Army Staff Sgt. Aaron Butler, 27, died of injuries suffered from an improvised explosive device while conducting combat operations in Nangarhar Province, Afghanistan on August 16, 2017. Staff Sgt. Butler was supporting Operation Freedom’s Sentinel on behalf of the 19th Special Forces Group (Airborne) at Camp Williams, Utah Army National Guard.

Utah National Guard member Aaron Butler called Monticello home. Now, that community — along with the rest of the state — is mourning his loss.
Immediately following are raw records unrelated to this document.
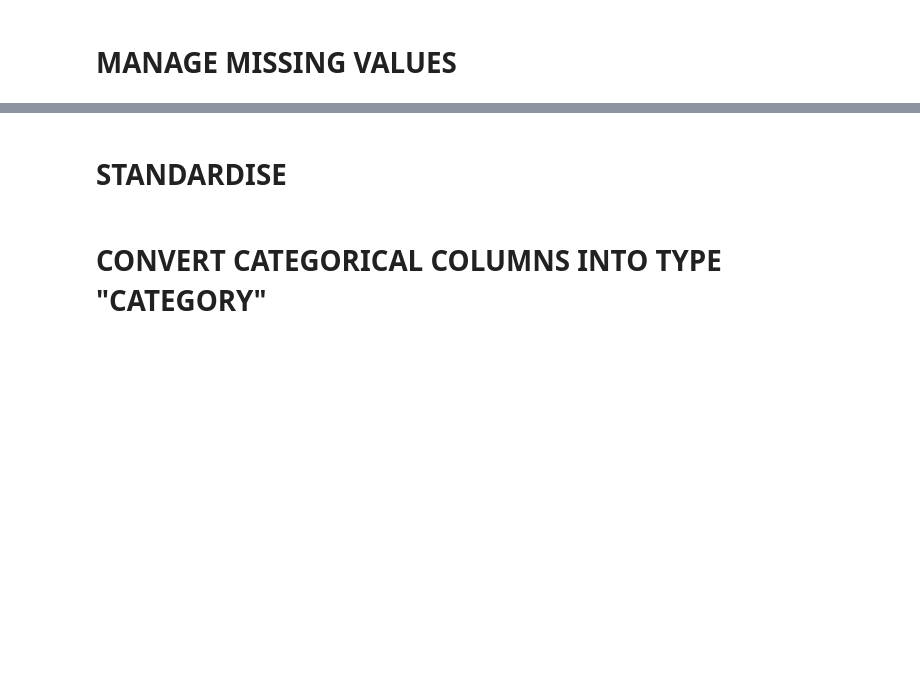
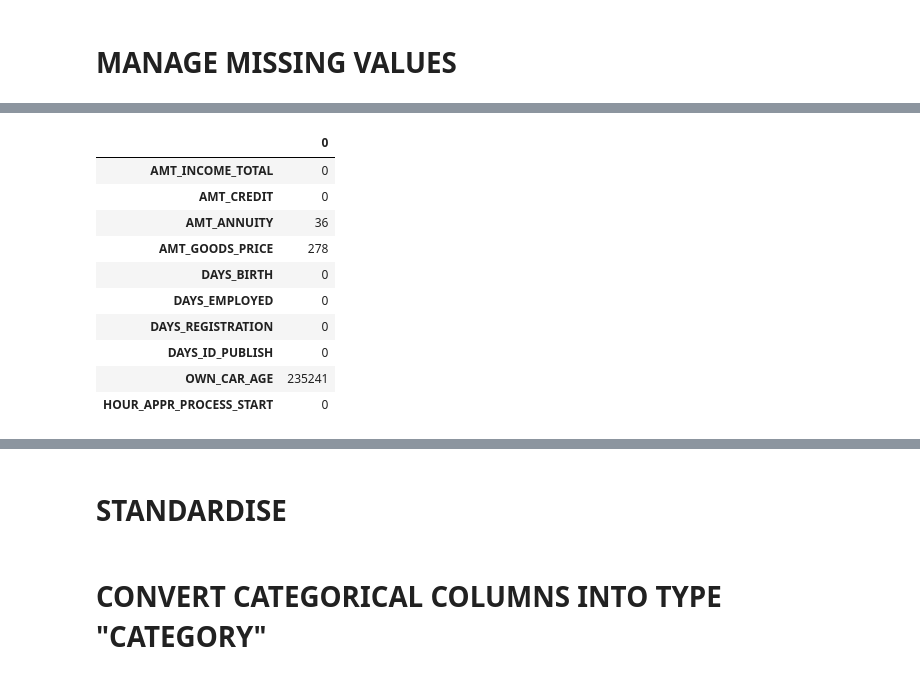
Before and after one commit to robertocommit/neural, a Jupyter notebook: Home_Credit_Default_Risk.ipynb, the cells around one changed output, grey strips where cells are left out. Cells and saved outputs as stored; diff of their text form; code cells hidden in the pictures; blank space fills up the shorter version.

```diff
--- a/Home_Credit_Default_Risk.ipynb
+++ b/Home_Credit_Default_Risk.ipynb
@@ -264,0 +339,14 @@ smart_overview(df)
+# %%
+ciao = pd.merge([df, null])
+# %% [output]
+|  | 0 |
+| AMT_INCOME_TOTAL | 0 |
+| AMT_CREDIT | 0 |
+| AMT_ANNUITY | 36 |
+| AMT_GOODS_PRICE | 278 |
+| DAYS_BIRTH | 0 |
+| DAYS_EMPLOYED | 0 |
+| DAYS_REGISTRATION | 0 |
+| DAYS_ID_PUBLISH | 0 |
+| OWN_CAR_AGE | 235241 |
+| HOUR_APPR_PROCESS_START | 0 |
```
Also changed, not shown: parts of 41 cells of this notebook.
News Specialist Sam Penrod reports in San Juan County where family friends are remembering a man who never let anything get in the way of his goals. -KSL News
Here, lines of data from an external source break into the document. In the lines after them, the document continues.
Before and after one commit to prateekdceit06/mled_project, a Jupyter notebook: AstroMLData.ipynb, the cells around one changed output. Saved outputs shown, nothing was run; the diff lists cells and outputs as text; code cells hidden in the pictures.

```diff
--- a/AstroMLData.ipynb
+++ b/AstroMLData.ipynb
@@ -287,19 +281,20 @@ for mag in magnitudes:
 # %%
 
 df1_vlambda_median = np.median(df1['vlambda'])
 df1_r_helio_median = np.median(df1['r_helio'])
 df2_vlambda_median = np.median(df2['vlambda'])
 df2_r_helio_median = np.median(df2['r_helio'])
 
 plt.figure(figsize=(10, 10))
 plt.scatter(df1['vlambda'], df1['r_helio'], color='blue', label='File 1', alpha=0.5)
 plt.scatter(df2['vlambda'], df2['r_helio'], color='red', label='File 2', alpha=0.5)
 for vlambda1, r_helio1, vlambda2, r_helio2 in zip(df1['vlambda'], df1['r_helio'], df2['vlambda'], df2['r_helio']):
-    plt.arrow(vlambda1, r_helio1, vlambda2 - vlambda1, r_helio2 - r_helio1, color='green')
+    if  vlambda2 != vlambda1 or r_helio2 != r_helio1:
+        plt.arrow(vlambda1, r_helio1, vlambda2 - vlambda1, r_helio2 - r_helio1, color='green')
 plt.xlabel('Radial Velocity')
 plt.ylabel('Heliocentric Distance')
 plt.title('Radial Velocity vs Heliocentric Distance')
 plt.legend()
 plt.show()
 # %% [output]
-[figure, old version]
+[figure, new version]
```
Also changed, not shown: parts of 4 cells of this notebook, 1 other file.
Related Links:
DoD Identifies Army Casualty
Pentagon identifies Green Beret killed in Afghanistan
Green Beret Killed in Afghanistan Identified By Pentagon
Utah National Guard member killed in Afghanistan
Utah National Guard member killed in Afghanistan
Details released, identity confirmed of Utah Nat’l Guardsman killed in Afghanistan
Family identifies Utah soldier killed in Afghanistan as Aaron Butler
Family identifies US soldier killed in booby-trapped building in eastern Afghanistan
The Latest: Family IDs Utah soldier killed in Afghanistan
Pentagon identifies Special Forces soldier killed battling Islamic State in Afghanistan
‘A force of nature:’ Monticello remembers hometown hero killed in Afghanistan
Sen. Lee Releases Statement of Support for Family of Aaron Butler
Utah governor extols National Guard staff sergeant killed in booby-trapped Afghanistan building as ‘one of Utah’s best’
The Latest: Family IDs Utah soldier killed in Afghanistan